Russian Arctic temperature records have this summer come one after another. On the 15th August, meteorologists measured 18,1°C at Cape Sterligov on the Kara Sea coast, while the Cape Bellings on the far northern edge of Chukotka was 17,4 degrees warm. At the same time, measurements from the island of Vize at 76 degrees North in the Kara Sea showed +7,0°.

In June, the village of Vekhoyansk in northern Yakutia had the highest temperature ever measured north of the Arctic Circle — 38 degree Celsius.

Arctic temperature deviations. Map by Roshydromet

Also other parts of the Arctic have felt the heat. In Svalbard, the Norwegian archipelago, an all-time high of 21,7°C was measured at Longyearbyen airport on July 25.

“This summer has been extreme,” says Ketil Isaksen, Senior Researcher at the Norwegian Meteorological Institute. He is expert on permafrost and now sees a dramatic melting of the frozen Arctic ground and subsequent boost in emissions of climate gasses to the atmosphere.

At the same time, the Arctic sea-ice is shrinking at record pace.

As of September 1, Arctic sea ice extent stood at 4,26 million square kilometers, the second lowest extent for that date in the satellite recordings that started in 1979, according to the National Snow & Ice Data Center.

According to the World Meteorological Organization, the summer of 2020 will leave a deep wound in the cryosphere, with a major impact on ice shelves and glaciers in the Northern hemisphere. 
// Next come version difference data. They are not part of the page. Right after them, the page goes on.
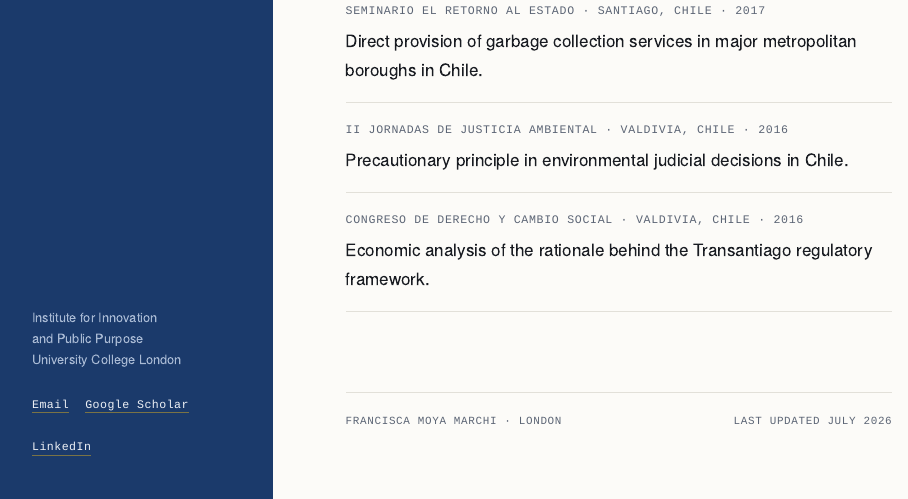
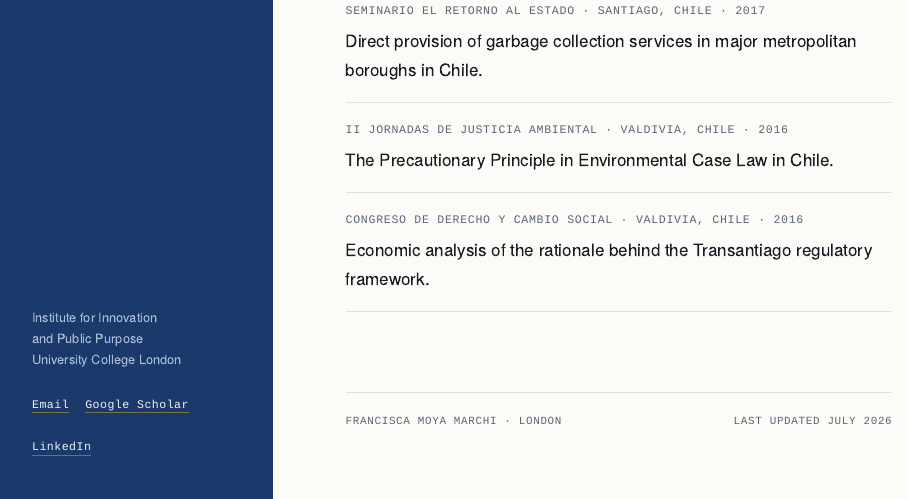
Before and after one commit to franciscamoyamarchi/franciscamoyamarchi.github.io, an R Markdown document (research.Rmd): the page in a window 1100 px wide, from 2650 px down. Rendered offline with R 4.5, knitr and Pandoc, with nearby package versions.

Commit message:
Research: actualizar titulo de charla sobre principio precautorio

```diff
--- a/research.Rmd
+++ b/research.Rmd
@@ -118,7 +118,7 @@ constraints that bear on them.
 - ::: {.meta}
   II Jornadas de Justicia Ambiental · Valdivia, Chile · 2016
   :::
-  Precautionary principle in environmental judicial decisions in Chile.
+  The Precautionary Principle in Environmental Case Law in Chile.
 
 - ::: {.meta}
   Congreso de Derecho y Cambio Social · Valdivia, Chile · 2016
```
Also changed, not shown: 1 other file.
The consequences of a warming Arctic will be far-reaching across the region, the organization warns.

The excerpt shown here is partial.